ZAHER ETEMAD1, HOJATOLLAH NIKBAKHT2, MOHAMMAD ALI AZARBAYJANI3, MANDANA GHOLAMI4
1PhD student of Exercise Physiology, Science and Research Branch, Islamic Azad University, Tehran, Iran - 2Associate Professor of Exercise Physiology, Science and Research Branch, Islamic Azad University, Tehran, Iran - 3Professor, Department of Exercise Physiology, Tehran central Branch, Islamic Azad University, Tehran, Iran - 4Assistant Professor, Department of Exercise Physiology, Science and Research Branch, Islamic Azad University, Tehran, Iran
The purpose of this study was to determine the effects of two resistance exercise (RE) protocols with different rest intervals between sets on homocysteine and CRP In Sedentary Men. For this purpose, 30 untrained males voluntarily participated in the research and were randomly assigned to one of two resistance exercise groups: a) a shorter inter-set rest interval of 90 second (RI- 90; n=10); or b) a longer rest interval of 180 second (RI-180; n=10) and control group (10 people).

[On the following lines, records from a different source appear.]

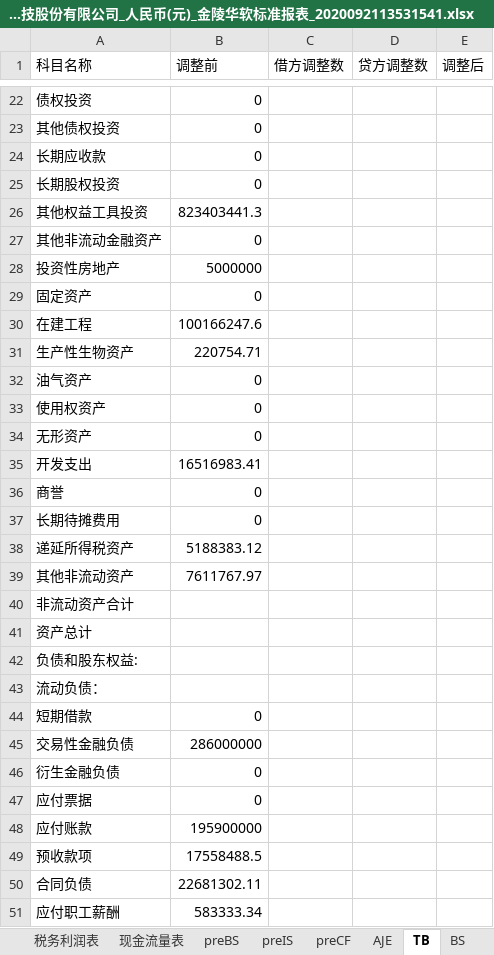
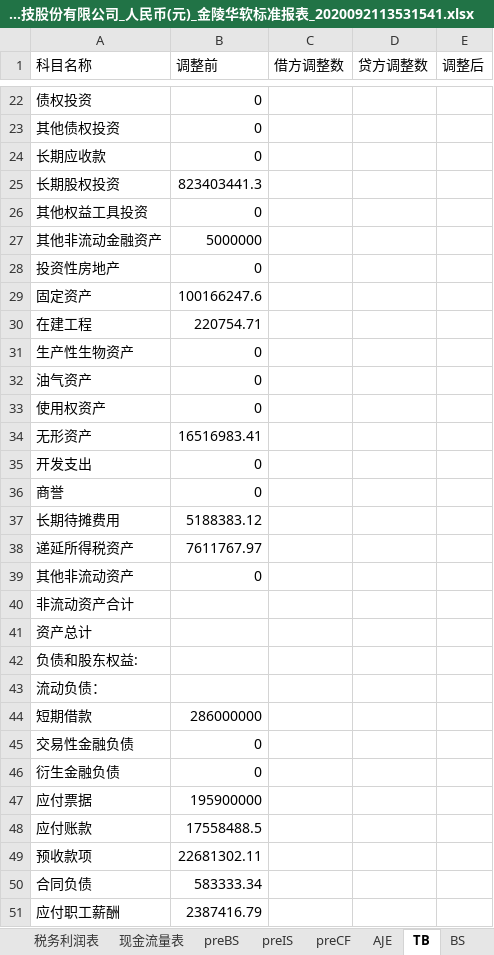
Before and after one commit to Donatello2020/Consolidated_statements, an Excel workbook: 2020年8期 月报_金陵华软科技股份有限公司_人民币(元)_金陵华软标准报表_2020092113531541.xlsx, sheet TB, drawn as a sheet; only a part is shown, gaps mark what is left out; values as stored, in another font and other column widths than the file's, no borders; the diff covers the shown part only; the diff names each change by its address in the sheet, - before the commit and + after, or states it on an @@ line.

```diff
--- a/2020年8期 月报_金陵华软科技股份有限公司_人民币(元)_金陵华软标准报表_2020092113531541.xlsx (sheet TB)
+++ b/2020年8期 月报_金陵华软科技股份有限公司_人民币(元)_金陵华软标准报表_2020092113531541.xlsx (sheet TB)
-B25 (调整前): 0
+B25 (调整前): 823403441.3
-B26 (调整前): 823403441.3
+B26 (调整前): 0
-B27 (调整前): 0
+B27 (调整前): 5000000
-B28 (调整前): 5000000
+B28 (调整前): 0
-B29 (调整前): 0
+B29 (调整前): 100166247.6
-B30 (调整前): 100166247.6
+B30 (调整前): 220754.71
-B31 (调整前): 220754.71
+B31 (调整前): 0
-B34 (调整前): 0
+B34 (调整前): 16516983.41
-B35 (调整前): 16516983.41
+B35 (调整前): 0
-B37 (调整前): 0
+B37 (调整前): 5188383.12
-B38 (调整前): 5188383.12
+B38 (调整前): 7611767.97
-B39 (调整前): 7611767.97
+B39 (调整前): 0
-B44 (调整前): 0
+B44 (调整前): 286000000
-B45 (调整前): 286000000
+B45 (调整前): 0
-B47 (调整前): 0
+B47 (调整前): 195900000
-B48 (调整前): 195900000
+B48 (调整前): 17558488.5
-B49 (调整前): 17558488.5
+B49 (调整前): 22681302.11
-B50 (调整前): 22681302.11
+B50 (调整前): 583333.34
-B51 (调整前): 583333.34
+B51 (调整前): 2387416.79
```
Also changed, not shown: 68 edited cells elsewhere in this sheet, formulas that keep their value, 1 other file.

Resistance exercise in both groups consisted of bench press; pull down curls with pulleys, biceps and triceps workout with a barbell, squat using (hack squat machine), “lat” pull down and sit-ups , which were performed with 50% of one repetition maximum in the first session and with 85% of one repetition maximum on the last session and in 8-12 repetitions in 3 sets.
Before and after 8 weeks training period blood sampling were collected from the antecubital vein preexercise. Independent and paired T Tests were used to analyze data in a meaningful level (p<0.05). Results showed that there is statistically significant reduc- tion in CRP, homocysteine levels after 8 weeks of resistance training with different rest intervals in the experimental group compared to the control group (p<0.05).
In general, we can say that the difference between rest periods in resistance training can be an important factor in changes in serum levels of homocysteine and CRP are important. These exercises might probably decrease the risk of cardiovascular disease.
Resistance training, Rest interval, CRP, Homocysteine